— What you are asked to do —
Each line containing the string "QPushButton" should be copied out of the entries.

━━ Excerpted records ━━

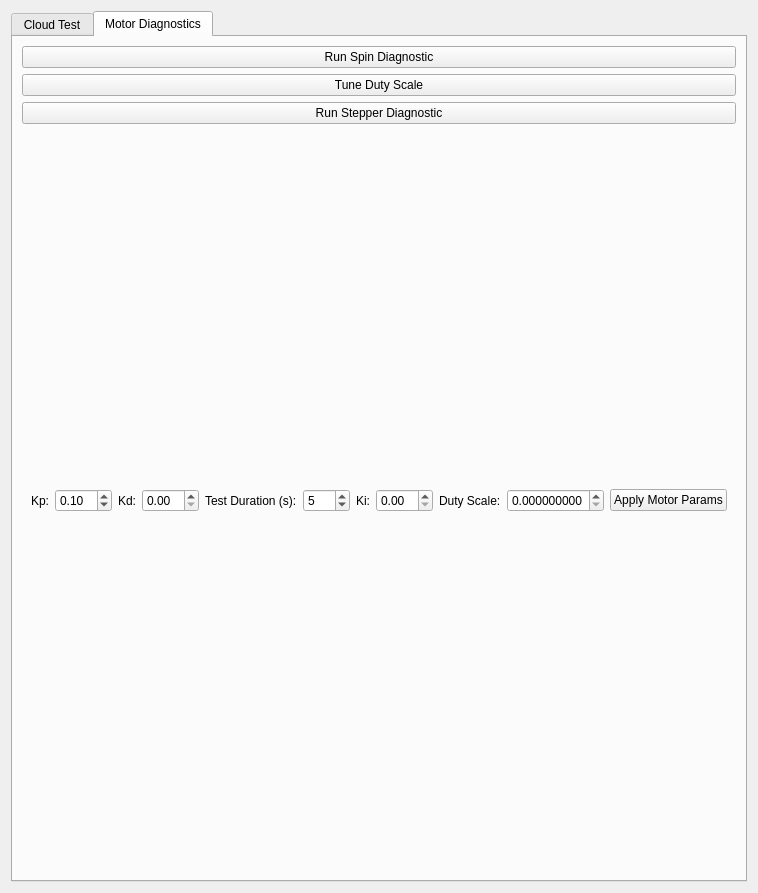
Above: frontend/cloudTest.ui from YCP-Rev-Metrix/BallSpinner-Controller-v2 before the change. Below: the same form after it.
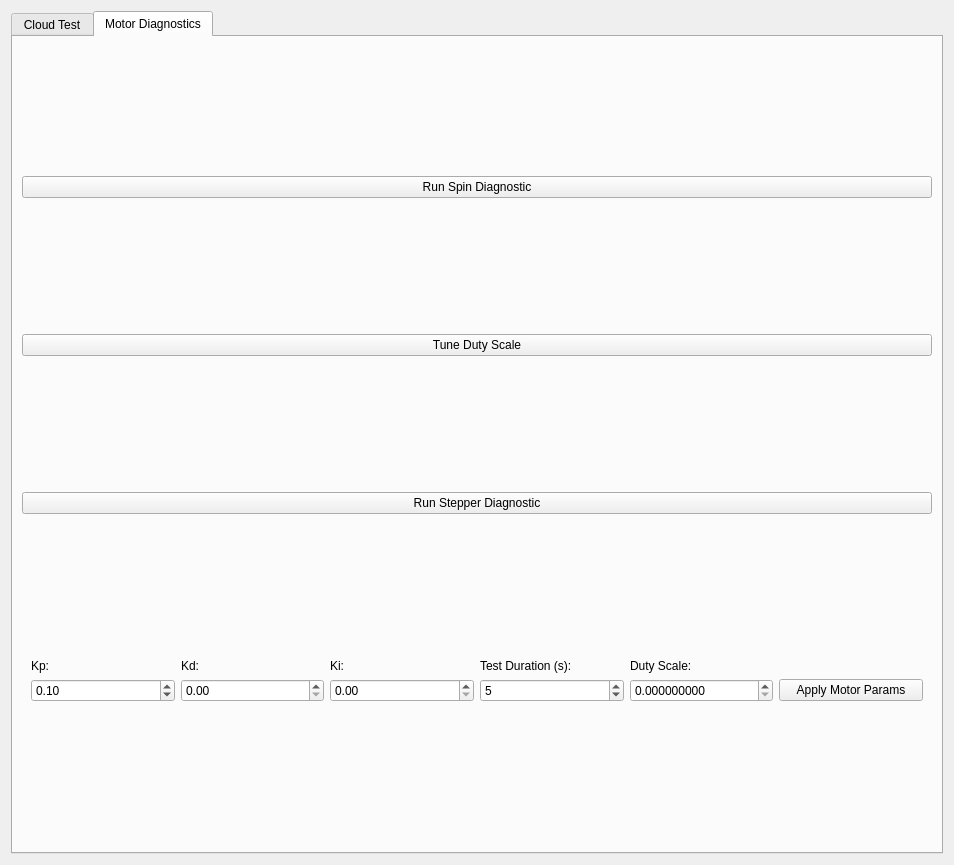
That is the form after the change. The open tabs and pages were chosen to show the change.

Commit message: Added kick for motor start

```diff
--- a/frontend/cloudTest.ui
+++ b/frontend/cloudTest.ui
@@ -6,8 +6,8 @@
    <rect>
     <x>0</x>
     <y>0</y>
-    <width>757</width>
-    <height>893</height>
+    <width>954</width>
+    <height>865</height>
    </rect>
   </property>
   <property name="windowTitle">
@@ -251,61 +251,116 @@
        </item>
        <item>
         <widget class="QWidget" name="widgetMotorParams" native="true">
-         <layout class="QHBoxLayout" name="horizontalLayoutMotorParams">
-          <item>
+         <property name="sizePolicy">
+          <sizepolicy hsizetype="Minimum" vsizetype="Maximum">
+           <horstretch>0</horstretch>
+           <verstretch>0</verstretch>
+          </sizepolicy>
+         </property>
+         <layout class="QGridLayout" name="gridLayout_3">
+          <item row="1" column="6">
+           <widget class="QPushButton" name="btnApplyMotorParams">
+            <property name="text">
+             <string>Apply Motor Params</string>
+            </property>
+           </widget>
+          </item>
+          <item row="1" column="5">
+           <widget class="QDoubleSpinBox" name="spnDutyScale">
+            <property name="decimals">
+             <number>9</number>
+            </property>
+            <property name="minimum">
+             <double>0.000000000000000</double>
+            </property>
+            <property name="maximum">
+             <double>1.000000000000000</double>
+            </property>
+            <property name="singleStep">
+             <double>0.000010000000000</double>
+            </property>
+            <property name="value">
+             <double>0.000000000000000</double>
+            </property>
+           </widget>
+          </item>
+          <item row="0" column="0">
            <widget class="QLabel" name="lblKp">
             <property name="text">
              <string>Kp:</string>
             </property>
            </widget>
           </item>
-          <item>
+          <item row="1" column="1">
+           <widget class="QDoubleSpinBox" name="spnKd">
+            <property name="minimum">
+             <double>0.000000000000000</double>
+            </property>
+            <property name="maximum">
+             <double>10.000000000000000</double>
+            </property>
+            <property name="singleStep">
+             <double>0.010000000000000</double>
+            </property>
+            <property name="value">
+             <double>0.000000000000000</double>
+            </property>
+           </widget>
+          </item>
+          <item row="1" column="0">
            <widget class="QDoubleSpinBox" name="spnKp">
             <property name="minimum">
-             <double>0.0</double>
+             <double>0.000000000000000</double>
             </property>
             <property name="maximum">
-             <double>10.0</double>
+             <double>10.000000000000000</double>
             </property>
             <property name="singleStep">
              <double>0.01</double>
             </property>
             <property name="value">
-             <double>0.1</double>
+             <double>0.100000000000000</double>
             </property>
            </widget>
           </item>
-          <item>
+          <item row="0" column="5">
+           <widget class="QLabel" name="lblDutyScale">
+            <property name="text">
+             <string>Duty Scale:</string>
+            </property>
+           </widget>
+          </item>
+          <item row="0" column="1">
            <widget class="QLabel" name="lblKd">
             <property name="text">
              <string>Kd:</string>
             </property>
            </widget>
           </item>
-          <item>
-           <widget class="QDoubleSpinBox" name="spnKd">
-            <property name="minimum">
-             <double>0.0</double>
-            </property>
-            <property name="maximum">
-             <double>10.0</double>
-            </property>
-            <property name="singleStep">
-             <double>0.01</double>
-            </property>
-            <property name="value">
-             <double>0.0</double>
-            </property>
-           </widget>
-          </item>
-          <item>
+          <item row="0" column="4">
            <widget class="QLabel" name="lblTestDuration">
             <property name="text">
              <string>Test Duration (s):</string>
             </property>
            </widget>
           </item>
-          <item>
+          <item row="1" column="2">
+           <widget class="QDoubleSpinBox" name="spnKi">
+            <property name="minimum">
+             <double>0.000000000000000</double>
+            </property>
+            <property name="maximum">
+             <double>10.000000000000000</double>
+            </property>
+            <property name="singleStep">
+             <double>0.010000000000000</double>
+            </property>
+            <property name="value">
+             <double>0.000000000000000</double>
+            </property>
+           </widget>
+          </item>
+          <item row="1" column="4">
            <widget class="QSpinBox" name="spnTestDuration">
             <property name="minimum">
              <number>1</number>
@@ -318,62 +373,13 @@
             </property>
            </widget>
           </item>
-          <item>
+          <item row="0" column="2">
            <widget class="QLabel" name="lblKi">
             <property name="text">
              <string>Ki:</string>
             </property>
            </widget>
           </item>
-          <item>
-           <widget class="QDoubleSpinBox" name="spnKi">
-            <property name="minimum">
-             <double>0.0</double>
-            </property>
-            <property name="maximum">
-             <double>10.0</double>
-            </property>
-            <property name="singleStep">
-             <double>0.01</double>
-            </property>
-            <property name="value">
-             <double>0.0</double>
-            </property>
-           </widget>
-          </item>
-          <item>
-           <widget class="QLabel" name="lblDutyScale">
-            <property name="text">
-             <string>Duty Scale:</string>
-            </property>
-           </widget>
-          </item>
-          <item>
-           <widget class="QDoubleSpinBox" name="spnDutyScale">
-            <property name="minimum">
-             <double>0.0</double>
-            </property>
-            <property name="maximum">
-             <double>1.0</double>
-            </property>
-            <property name="singleStep">
-             <double>0.00001</double>
-            </property>
-            <property name="value">
-             <double>0.000043333333</double>
-            </property>
-            <property name="decimals">
-             <number>9</number>
-            </property>
-           </widget>
-          </item>
-          <item>
-           <widget class="QPushButton" name="btnApplyMotorParams">
-            <property name="text">
-             <string>Apply Motor Params</string>
-            </property>
-           </widget>
-          </item>
          </layout>
         </widget>
        </item>
```
Left out of the diff: 4 changed lines with no effect on the pictures. The commit also changes 1 other file.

━━━

— Answer to the exercise —
+           <widget class="QPushButton" name="btnApplyMotorParams">
-           <widget class="QPushButton" name="btnApplyMotorParams">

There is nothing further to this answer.